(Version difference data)

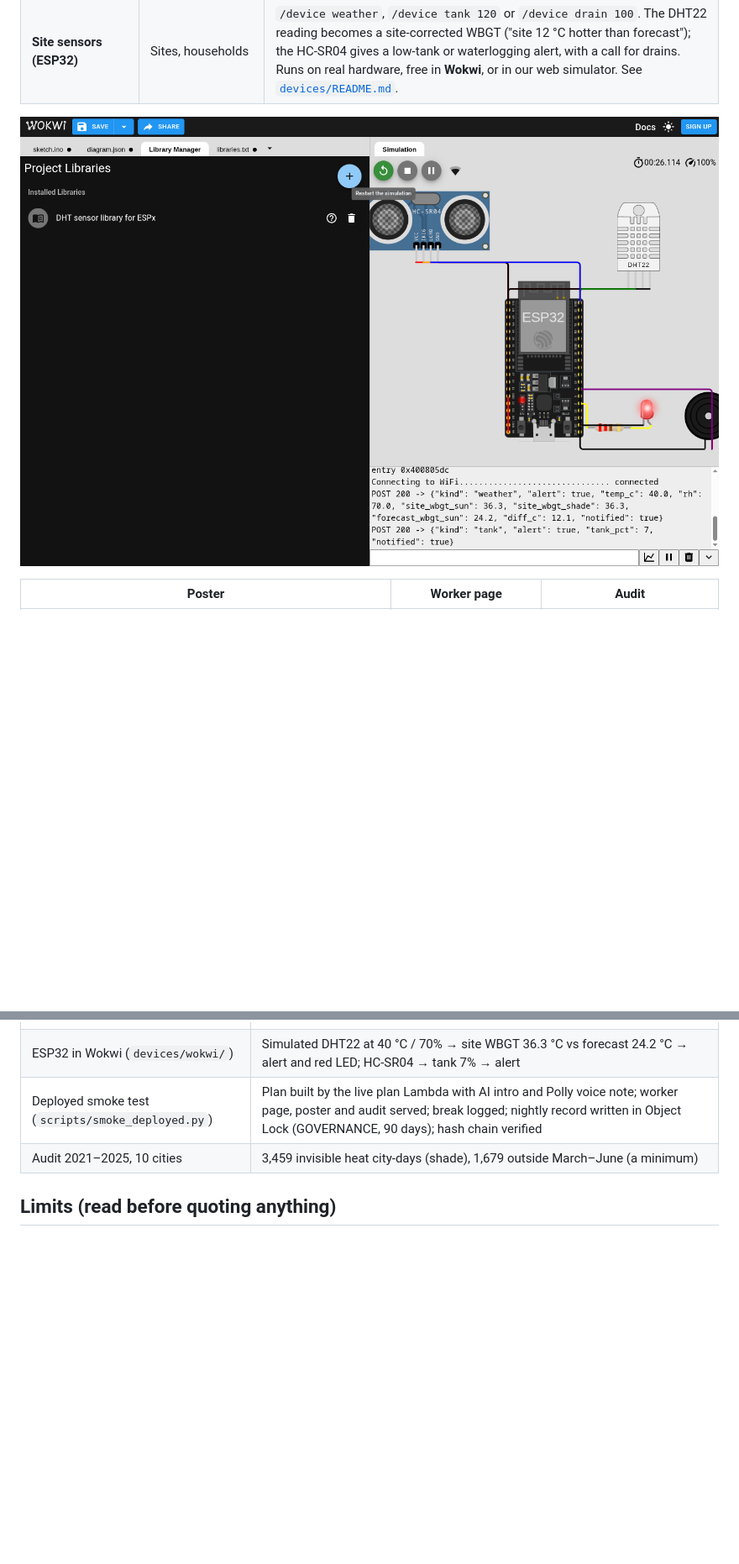
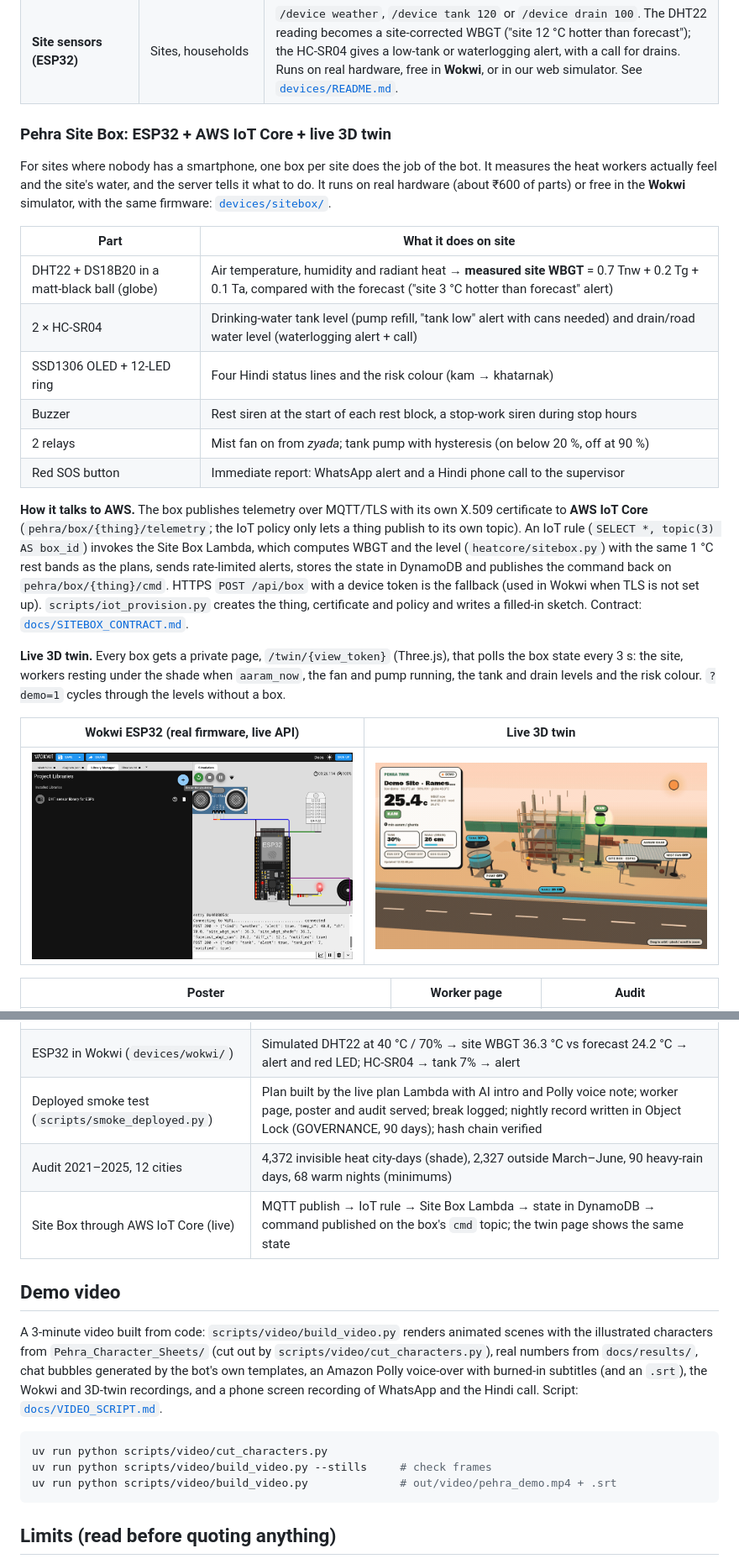
Before and after one commit to LSUDOKO/Pehra, a Markdown page: README.md, 2 parts joined by grey strips. Shown at 84% size. Rendered like a GitHub page; blank space fills up the shorter version.

Commit message:
docs: add Site Box, AWS IoT Core, 3D twin and video sections to README

````diff
--- a/README.md
+++ b/README.md
@@ -53,7 +53,26 @@ Track 02 is *"too much water, too little of it, and the heat in between"*. v2 ex
 | **More user types** | Schools, vendors, delivery riders | `/register`, then pick the type; each gets its own limits (schoolchildren against RAL) and fixed lines. |
 | **Site sensors (ESP32)** | Sites, households | `/device weather`, `/device tank 120` or `/device drain 100`. The DHT22 reading becomes a site-corrected WBGT ("site 12 °C hotter than forecast"); the HC-SR04 gives a low-tank or waterlogging alert, with a call for drains. Runs on real hardware, free in **Wokwi**, or in our web simulator. See [`devices/README.md`](devices/README.md). |
 
-![ESP32 in Wokwi posting to the live API](docs/img/wokwi-esp32.png)
+### Pehra Site Box: ESP32 + AWS IoT Core + live 3D twin
+
+For sites where nobody has a smartphone, one box per site does the job of the bot. It measures the heat workers actually feel and the site's water, and the server tells it what to do. It runs on real hardware (about ₹600 of parts) or free in the **Wokwi** simulator, with the same firmware: [`devices/sitebox/`](devices/sitebox/).
+
+| Part | What it does on site |
+|---|---|
+| DHT22 + DS18B20 in a matt-black ball (globe) | Air temperature, humidity and radiant heat → **measured site WBGT** = 0.7 Tnw + 0.2 Tg + 0.1 Ta, compared with the forecast ("site 3 °C hotter than forecast" alert) |
+| 2 × HC-SR04 | Drinking-water tank level (pump refill, "tank low" alert with cans needed) and drain/road water level (waterlogging alert + call) |
+| SSD1306 OLED + 12-LED ring | Four Hindi status lines and the risk colour (kam → khatarnak) |
+| Buzzer | Rest siren at the start of each rest block, a stop-work siren during stop hours |
+| 2 relays | Mist fan on from *zyada*; tank pump with hysteresis (on below 20 %, off at 90 %) |
+| Red SOS button | Immediate report: WhatsApp alert and a Hindi phone call to the supervisor |
+
+**How it talks to AWS.** The box publishes telemetry over MQTT/TLS with its own X.509 certificate to **AWS IoT Core** (`pehra/box/{thing}/telemetry`; the IoT policy only lets a thing publish to its own topic). An IoT rule (`SELECT *, topic(3) AS box_id`) invokes the Site Box Lambda, which computes WBGT and the level (`heatcore/sitebox.py`) with the same 1 °C rest bands as the plans, sends rate-limited alerts, stores the state in DynamoDB and publishes the command back on `pehra/box/{thing}/cmd`. HTTPS `POST /api/box` with a device token is the fallback (used in Wokwi when TLS is not set up). `scripts/iot_provision.py` creates the thing, certificate and policy and writes a filled-in sketch. Contract: [`docs/SITEBOX_CONTRACT.md`](docs/SITEBOX_CONTRACT.md).
+
+**Live 3D twin.** Every box gets a private page, `/twin/{view_token}` (Three.js), that polls the box state every 3 s: the site, workers resting under the shade when `aaram_now`, the fan and pump running, the tank and drain levels and the risk colour. `?demo=1` cycles through the levels without a box.
+
+| Wokwi ESP32 (real firmware, live API) | Live 3D twin |
+|---|---|
+| ![Site Box in Wokwi](docs/img/wokwi-esp32.png) | ![3D twin](docs/img/twin.gif) |
 
 | Poster | Worker page | Audit |
 |---|---|---|
@@ -127,7 +152,18 @@ Re-check demo (clearly labelled **SIMULATED** in the message): `aws lambda invok
 | v2 live smoke test (`scripts/smoke_v2.py`) | Personal forecast for Delhi and an on-demand Varanasi tile; water finder found 3 points within 350 m of Connaught Place; 07:00 fan-out Lambda sent 2; weather and drain sensors alerted through the live API |
 | ESP32 in Wokwi (`devices/wokwi/`) | Simulated DHT22 at 40 °C / 70% → site WBGT 36.3 °C vs forecast 24.2 °C → alert and red LED; HC-SR04 → tank 7% → alert |
 | Deployed smoke test (`scripts/smoke_deployed.py`) | Plan built by the live plan Lambda with AI intro and Polly voice note; worker page, poster and audit served; break logged; nightly record written in Object Lock (GOVERNANCE, 90 days); hash chain verified |
-| Audit 2021–2025, 10 cities | 3,459 invisible heat city-days (shade), 1,679 outside March–June (a minimum) |
+| Audit 2021–2025, 12 cities | 4,372 invisible heat city-days (shade), 2,327 outside March–June, 90 heavy-rain days, 68 warm nights (minimums) |
+| Site Box through AWS IoT Core (live) | MQTT publish → IoT rule → Site Box Lambda → state in DynamoDB → command published on the box's `cmd` topic; the twin page shows the same state |
+
+## Demo video
+
+A 3-minute video built from code: `scripts/video/build_video.py` renders animated scenes with the illustrated characters from `Pehra_Character_Sheets/` (cut out by `scripts/video/cut_characters.py`), real numbers from `docs/results/`, chat bubbles generated by the bot's own templates, an Amazon Polly voice-over with burned-in subtitles (and an `.srt`), the Wokwi and 3D-twin recordings, and a phone screen recording of WhatsApp and the Hindi call. Script: [`docs/VIDEO_SCRIPT.md`](docs/VIDEO_SCRIPT.md).
+
+```bash
+uv run python scripts/video/cut_characters.py
+uv run python scripts/video/build_video.py --stills     # check frames
+uv run python scripts/video/build_video.py              # out/video/pehra_demo.mp4 + .srt
+```
 
 ## Limits (read before quoting anything)
 
````
Also changed, not shown: other parts of README.md (+9 -3 lines).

• [What is expected]:
Quote the records above in full, dropping each picture.

• [Output for this task]:
Before and after one commit to LSUDOKO/Pehra, a Markdown page: README.md, 2 parts joined by grey strips. Shown at 84% size. Rendered like a GitHub page; blank space fills up the shorter version.

Commit message:
docs: add Site Box, AWS IoT Core, 3D twin and video sections to README

````diff
--- a/README.md
+++ b/README.md
@@ -53,7 +53,26 @@ Track 02 is *"too much water, too little of it, and the heat in between"*. v2 ex
 | **More user types** | Schools, vendors, delivery riders | `/register`, then pick the type; each gets its own limits (schoolchildren against RAL) and fixed lines. |
 | **Site sensors (ESP32)** | Sites, households | `/device weather`, `/device tank 120` or `/device drain 100`. The DHT22 reading becomes a site-corrected WBGT ("site 12 °C hotter than forecast"); the HC-SR04 gives a low-tank or waterlogging alert, with a call for drains. Runs on real hardware, free in **Wokwi**, or in our web simulator. See [`devices/README.md`](devices/README.md). |
 
-![ESP32 in Wokwi posting to the live API](docs/img/wokwi-esp32.png)
+### Pehra Site Box: ESP32 + AWS IoT Core + live 3D twin
+
+For sites where nobody has a smartphone, one box per site does the job of the bot. It measures the heat workers actually feel and the site's water, and the server tells it what to do. It runs on real hardware (about ₹600 of parts) or free in the **Wokwi** simulator, with the same firmware: [`devices/sitebox/`](devices/sitebox/).
+
+| Part | What it does on site |
+|---|---|
+| DHT22 + DS18B20 in a matt-black ball (globe) | Air temperature, humidity and radiant heat → **measured site WBGT** = 0.7 Tnw + 0.2 Tg + 0.1 Ta, compared with the forecast ("site 3 °C hotter than forecast" alert) |
+| 2 × HC-SR04 | Drinking-water tank level (pump refill, "tank low" alert with cans needed) and drain/road water level (waterlogging alert + call) |
+| SSD1306 OLED + 12-LED ring | Four Hindi status lines and the risk colour (kam → khatarnak) |
+| Buzzer | Rest siren at the start of each rest block, a stop-work siren during stop hours |
+| 2 relays | Mist fan on from *zyada*; tank pump with hysteresis (on below 20 %, off at 90 %) |
+| Red SOS button | Immediate report: WhatsApp alert and a Hindi phone call to the supervisor |
+
+**How it talks to AWS.** The box publishes telemetry over MQTT/TLS with its own X.509 certificate to **AWS IoT Core** (`pehra/box/{thing}/telemetry`; the IoT policy only lets a thing publish to its own topic). An IoT rule (`SELECT *, topic(3) AS box_id`) invokes the Site Box Lambda, which computes WBGT and the level (`heatcore/sitebox.py`) with the same 1 °C rest bands as the plans, sends rate-limited alerts, stores the state in DynamoDB and publishes the command back on `pehra/box/{thing}/cmd`. HTTPS `POST /api/box` with a device token is the fallback (used in Wokwi when TLS is not set up). `scripts/iot_provision.py` creates the thing, certificate and policy and writes a filled-in sketch. Contract: [`docs/SITEBOX_CONTRACT.md`](docs/SITEBOX_CONTRACT.md).
+
+**Live 3D twin.** Every box gets a private page, `/twin/{view_token}` (Three.js), that polls the box state every 3 s: the site, workers resting under the shade when `aaram_now`, the fan and pump running, the tank and drain levels and the risk colour. `?demo=1` cycles through the levels without a box.
+
+| Wokwi ESP32 (real firmware, live API) | Live 3D twin |
+|---|---|
+| ![Site Box in Wokwi](docs/img/wokwi-esp32.png) | ![3D twin](docs/img/twin.gif) |
 
 | Poster | Worker page | Audit |
 |---|---|---|
@@ -127,7 +152,18 @@ Re-check demo (clearly labelled **SIMULATED** in the message): `aws lambda invok
 | v2 live smoke test (`scripts/smoke_v2.py`) | Personal forecast for Delhi and an on-demand Varanasi tile; water finder found 3 points within 350 m of Connaught Place; 07:00 fan-out Lambda sent 2; weather and drain sensors alerted through the live API |
 | ESP32 in Wokwi (`devices/wokwi/`) | Simulated DHT22 at 40 °C / 70% → site WBGT 36.3 °C vs forecast 24.2 °C → alert and red LED; HC-SR04 → tank 7% → alert |
 | Deployed smoke test (`scripts/smoke_deployed.py`) | Plan built by the live plan Lambda with AI intro and Polly voice note; worker page, poster and audit served; break logged; nightly record written in Object Lock (GOVERNANCE, 90 days); hash chain verified |
-| Audit 2021–2025, 10 cities | 3,459 invisible heat city-days (shade), 1,679 outside March–June (a minimum) |
+| Audit 2021–2025, 12 cities | 4,372 invisible heat city-days (shade), 2,327 outside March–June, 90 heavy-rain days, 68 warm nights (minimums) |
+| Site Box through AWS IoT Core (live) | MQTT publish → IoT rule → Site Box Lambda → state in DynamoDB → command published on the box's `cmd` topic; the twin page shows the same state |
+
+## Demo video
+
+A 3-minute video built from code: `scripts/video/build_video.py` renders animated scenes with the illustrated characters from `Pehra_Character_Sheets/` (cut out by `scripts/video/cut_characters.py`), real numbers from `docs/results/`, chat bubbles generated by the bot's own templates, an Amazon Polly voice-over with burned-in subtitles (and an `.srt`), the Wokwi and 3D-twin recordings, and a phone screen recording of WhatsApp and the Hindi call. Script: [`docs/VIDEO_SCRIPT.md`](docs/VIDEO_SCRIPT.md).
+
+```bash
+uv run python scripts/video/cut_characters.py
+uv run python scripts/video/build_video.py --stills     # check frames
+uv run python scripts/video/build_video.py              # out/video/pehra_demo.mp4 + .srt
+```
 
 ## Limits (read before quoting anything)
 
````
Also changed, not shown: other parts of README.md (+9 -3 lines).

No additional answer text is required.